Religion and art can simultaneously be two of the most unifying and polarizing topics between people. This is because – unlike other heated subjects such as politics or your favorite sports team – the two have become about much more than beliefs and opinions. They’ve seen entire cultures and ways of life created around them.
Although there is the occasion where religion and art can complement one another, more often than not they clash — many times with significant consequences. The production currently on stage at the Cleveland Play House examines this conflict.
In My Name is Asher Lev, a young man who grows up isolated in a Brooklyn Hasidic sect finds that he is driven by a desperation to develop his art.
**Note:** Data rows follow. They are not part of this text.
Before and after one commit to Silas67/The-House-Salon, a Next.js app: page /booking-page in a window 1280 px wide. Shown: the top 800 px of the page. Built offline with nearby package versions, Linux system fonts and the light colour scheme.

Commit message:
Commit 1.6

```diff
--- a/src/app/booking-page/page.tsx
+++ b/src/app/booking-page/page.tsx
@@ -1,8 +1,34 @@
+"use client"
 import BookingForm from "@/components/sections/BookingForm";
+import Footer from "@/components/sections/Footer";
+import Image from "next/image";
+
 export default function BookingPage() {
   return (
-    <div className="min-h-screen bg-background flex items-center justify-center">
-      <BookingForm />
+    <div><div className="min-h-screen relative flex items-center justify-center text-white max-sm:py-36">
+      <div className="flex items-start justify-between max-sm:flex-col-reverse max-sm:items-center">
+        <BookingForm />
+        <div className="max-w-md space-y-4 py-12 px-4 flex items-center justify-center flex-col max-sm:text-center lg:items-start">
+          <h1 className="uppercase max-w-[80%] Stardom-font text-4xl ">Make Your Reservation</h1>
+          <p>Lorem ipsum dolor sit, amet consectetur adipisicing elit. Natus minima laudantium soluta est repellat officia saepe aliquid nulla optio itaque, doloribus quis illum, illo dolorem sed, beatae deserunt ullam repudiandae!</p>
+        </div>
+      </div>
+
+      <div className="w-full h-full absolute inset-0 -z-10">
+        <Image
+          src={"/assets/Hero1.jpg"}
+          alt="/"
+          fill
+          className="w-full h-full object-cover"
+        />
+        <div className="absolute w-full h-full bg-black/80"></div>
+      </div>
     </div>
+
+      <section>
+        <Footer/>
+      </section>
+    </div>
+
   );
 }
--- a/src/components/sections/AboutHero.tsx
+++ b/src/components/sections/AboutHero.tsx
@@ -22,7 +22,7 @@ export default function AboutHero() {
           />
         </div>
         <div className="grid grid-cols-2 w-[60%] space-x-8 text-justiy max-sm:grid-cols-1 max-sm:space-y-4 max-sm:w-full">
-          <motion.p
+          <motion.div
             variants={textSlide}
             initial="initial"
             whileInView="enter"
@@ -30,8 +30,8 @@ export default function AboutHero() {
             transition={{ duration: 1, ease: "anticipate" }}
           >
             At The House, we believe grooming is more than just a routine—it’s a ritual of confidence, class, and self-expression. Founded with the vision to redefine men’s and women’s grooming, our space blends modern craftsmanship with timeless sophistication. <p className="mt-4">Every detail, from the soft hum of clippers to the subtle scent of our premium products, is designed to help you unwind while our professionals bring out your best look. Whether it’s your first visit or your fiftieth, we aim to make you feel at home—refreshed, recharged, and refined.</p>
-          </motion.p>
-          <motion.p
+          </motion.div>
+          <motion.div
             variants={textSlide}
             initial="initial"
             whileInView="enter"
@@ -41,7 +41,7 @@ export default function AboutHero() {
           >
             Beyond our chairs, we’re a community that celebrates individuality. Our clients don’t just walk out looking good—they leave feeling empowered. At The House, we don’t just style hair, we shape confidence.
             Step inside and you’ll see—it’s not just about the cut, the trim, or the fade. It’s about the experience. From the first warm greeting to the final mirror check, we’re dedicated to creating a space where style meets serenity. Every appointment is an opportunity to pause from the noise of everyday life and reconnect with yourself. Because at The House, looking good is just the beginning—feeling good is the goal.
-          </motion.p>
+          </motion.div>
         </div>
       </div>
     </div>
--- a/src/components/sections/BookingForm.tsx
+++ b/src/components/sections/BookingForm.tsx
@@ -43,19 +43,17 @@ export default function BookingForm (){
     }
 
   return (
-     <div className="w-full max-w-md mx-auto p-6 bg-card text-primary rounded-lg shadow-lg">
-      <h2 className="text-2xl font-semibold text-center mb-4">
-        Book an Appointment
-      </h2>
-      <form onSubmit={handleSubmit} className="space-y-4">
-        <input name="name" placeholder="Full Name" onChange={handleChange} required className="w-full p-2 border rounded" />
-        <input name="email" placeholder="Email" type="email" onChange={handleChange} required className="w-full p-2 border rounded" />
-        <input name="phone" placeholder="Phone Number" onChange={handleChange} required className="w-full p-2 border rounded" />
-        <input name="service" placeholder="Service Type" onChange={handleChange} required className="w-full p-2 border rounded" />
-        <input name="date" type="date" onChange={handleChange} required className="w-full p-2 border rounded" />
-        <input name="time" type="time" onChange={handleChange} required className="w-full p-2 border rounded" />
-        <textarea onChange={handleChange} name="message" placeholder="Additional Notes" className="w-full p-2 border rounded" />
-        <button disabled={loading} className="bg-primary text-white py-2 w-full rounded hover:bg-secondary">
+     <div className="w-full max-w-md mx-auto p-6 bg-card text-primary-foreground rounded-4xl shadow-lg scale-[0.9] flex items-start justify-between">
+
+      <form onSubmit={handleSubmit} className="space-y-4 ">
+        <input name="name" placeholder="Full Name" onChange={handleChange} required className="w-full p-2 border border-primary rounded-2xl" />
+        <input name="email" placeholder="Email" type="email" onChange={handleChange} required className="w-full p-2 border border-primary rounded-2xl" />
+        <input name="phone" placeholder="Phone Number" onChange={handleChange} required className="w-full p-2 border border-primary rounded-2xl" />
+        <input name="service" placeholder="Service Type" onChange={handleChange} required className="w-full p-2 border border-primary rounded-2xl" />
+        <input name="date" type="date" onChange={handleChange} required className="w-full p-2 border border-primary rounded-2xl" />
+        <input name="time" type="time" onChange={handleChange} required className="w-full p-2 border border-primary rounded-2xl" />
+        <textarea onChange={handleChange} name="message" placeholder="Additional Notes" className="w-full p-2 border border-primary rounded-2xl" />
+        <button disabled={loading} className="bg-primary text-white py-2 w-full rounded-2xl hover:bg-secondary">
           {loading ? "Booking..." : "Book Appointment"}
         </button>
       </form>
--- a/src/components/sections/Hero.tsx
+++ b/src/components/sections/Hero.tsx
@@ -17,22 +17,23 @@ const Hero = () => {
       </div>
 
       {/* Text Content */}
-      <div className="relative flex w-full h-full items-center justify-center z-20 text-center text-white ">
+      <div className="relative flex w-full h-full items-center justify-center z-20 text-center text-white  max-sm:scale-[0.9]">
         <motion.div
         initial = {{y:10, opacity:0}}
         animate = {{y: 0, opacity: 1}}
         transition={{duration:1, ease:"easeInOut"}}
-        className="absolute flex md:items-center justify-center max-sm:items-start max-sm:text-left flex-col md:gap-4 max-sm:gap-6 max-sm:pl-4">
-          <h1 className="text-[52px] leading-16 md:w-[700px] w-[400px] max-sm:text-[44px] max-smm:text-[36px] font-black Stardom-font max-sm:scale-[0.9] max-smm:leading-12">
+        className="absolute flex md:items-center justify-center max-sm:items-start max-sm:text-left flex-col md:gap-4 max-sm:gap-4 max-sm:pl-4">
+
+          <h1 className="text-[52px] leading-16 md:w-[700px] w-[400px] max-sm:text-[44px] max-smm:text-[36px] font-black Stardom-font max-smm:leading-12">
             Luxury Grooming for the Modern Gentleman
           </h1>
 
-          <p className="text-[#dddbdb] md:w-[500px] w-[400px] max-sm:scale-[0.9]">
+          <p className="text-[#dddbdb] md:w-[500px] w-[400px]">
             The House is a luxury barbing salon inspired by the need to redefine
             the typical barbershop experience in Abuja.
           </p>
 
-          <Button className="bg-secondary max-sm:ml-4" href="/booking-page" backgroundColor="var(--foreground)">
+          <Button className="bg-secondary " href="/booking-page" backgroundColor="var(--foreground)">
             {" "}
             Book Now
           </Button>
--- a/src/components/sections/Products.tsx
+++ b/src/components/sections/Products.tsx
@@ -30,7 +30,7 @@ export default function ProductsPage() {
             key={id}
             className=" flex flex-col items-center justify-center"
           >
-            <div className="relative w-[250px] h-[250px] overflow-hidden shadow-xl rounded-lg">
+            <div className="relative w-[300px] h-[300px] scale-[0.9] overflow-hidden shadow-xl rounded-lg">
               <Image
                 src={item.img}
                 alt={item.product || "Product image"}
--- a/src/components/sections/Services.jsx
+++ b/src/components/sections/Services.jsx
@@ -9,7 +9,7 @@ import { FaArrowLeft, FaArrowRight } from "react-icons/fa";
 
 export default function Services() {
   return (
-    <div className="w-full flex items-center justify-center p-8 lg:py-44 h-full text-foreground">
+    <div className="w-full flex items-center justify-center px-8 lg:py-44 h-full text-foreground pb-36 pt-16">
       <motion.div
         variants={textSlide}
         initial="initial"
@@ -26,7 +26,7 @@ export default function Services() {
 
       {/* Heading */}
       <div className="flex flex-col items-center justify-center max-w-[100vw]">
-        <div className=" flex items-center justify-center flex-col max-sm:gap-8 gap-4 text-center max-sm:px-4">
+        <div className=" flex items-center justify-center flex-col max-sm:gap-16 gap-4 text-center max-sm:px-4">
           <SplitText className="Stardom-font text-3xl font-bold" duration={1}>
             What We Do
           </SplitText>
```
The power of his gift introduces him to a similarly isolated community – the Manhattan art world. However, the isolating nature of these cultures is where the similarities end – because to stay true to his vision, Asher is compelled to paint subject matter forbidden by his family’s culture.
The play examines whether someone torn between two dramatically disparate cultures can reconcile them or whether they have to make the ultimate decision to abandon one.
My Name is Asher Lev is an adaptation of a novel by Chaim Potok. Potok, who was a rabbi in addition to being an author and educator, often took inspiration from his religion and upbringing. This is particularly evident in My Name is Asher Lev which has many autobiographical links to Potok.
The most interesting similarity is how the conflict caused by Asher’s need to paint mirrors Potok’s own childhood desire to be an artist. In Potok’s case, he turned away from painting when his extremely Orthodox family discouraged it – eventually becoming an author. Subsequently, the story takes on additional meaning as the artist’s exploration of ‘what if?’
Playwright Aaron Posner’s adaptation was faithful to the story but pared down the novel to seven characters whose relationships were key to Asher’s life. In addition to Asher, there was Aryeh and Rivkeh Lev (Asher’s father and mother), his Uncle Yitzchok, the Rebbe of their sect, an art dealer Anna Schaeffer, Asher’s artistic mentor Jacob Kahn and a model named Rachel. We see how each one impacted Asher and how imparting their passionate beliefs created the conflict within him.
These seven characters were portrayed by three actors – Noel Joseph Allain, who played Asher from a child of six to his twenties; Elizabeth Raetz, who played his mother, Schaeffer and the model; and Tom Alan Robbins, who took on Asher’s father, Uncle, the Rebbe and Jacob.
This intentional triple casting worked for a number of reasons. Most notably, the roles Robbins played were all father figures to Asher. Having the same actor portray these roles – especially those of Asher’s father and artistic mentor – not just demonstrated the differences in the cultures but also how similarly isolating they could be — worthy of only the most singularly devoted.
Robbins (who as an interesting side note created the role of Pumbaa in The Lion King on Broadway) deftly jumped from each of these characters — not missing a beat when he had to leave from one side of the stage as the somber Aryeh and enter moments later as the animated Jacob.
And while I loved Elizabeth Raetz’s sparkling Schaeffer (an art dealer/talent hunter inspired by Peggy Guggenheim), I on occasion struggled with her portrayal of Asher’s mother. It’s a very difficult role. Rivkeh is a balancing act in fragility and resilience. Early on in the play, Rivkeh is broken by a family tragedy that she needs to overcome so that she can intercede and mediate between Asher and his father.
There are a couple of moments that Raetz could have been more dynamic in her portrayal. However, I thought the moments her sorrow drives her to absolute hysteria were beautiful.
Without an intermission in My Name is Asher Lev, Noel Joseph Allain had the most challenging job of playing Asher from age six to his twenties without leaving the stage. With only slight costume changes like the removal of a jacket or a wig, Allain is solely responsible for tracing the development of Asher’s artistic gift and his struggle – even as a young child – to stay true to both his Hasidic culture and the art worlds of New York and Paris.
With such a small cast and personal story, My Name is Asher Lev was staged in the Play House’s Baxter Theatre. This was my first time seeing a show on the Baxter, which is actually a special 3/4 thrust theater built on top of the stage in the Bolton. It created a small environment perfect for telling the intimate story of the devastating effects larger beliefs can have on individuals.
My Name is Asher Lev / The Cleveland Play House 411: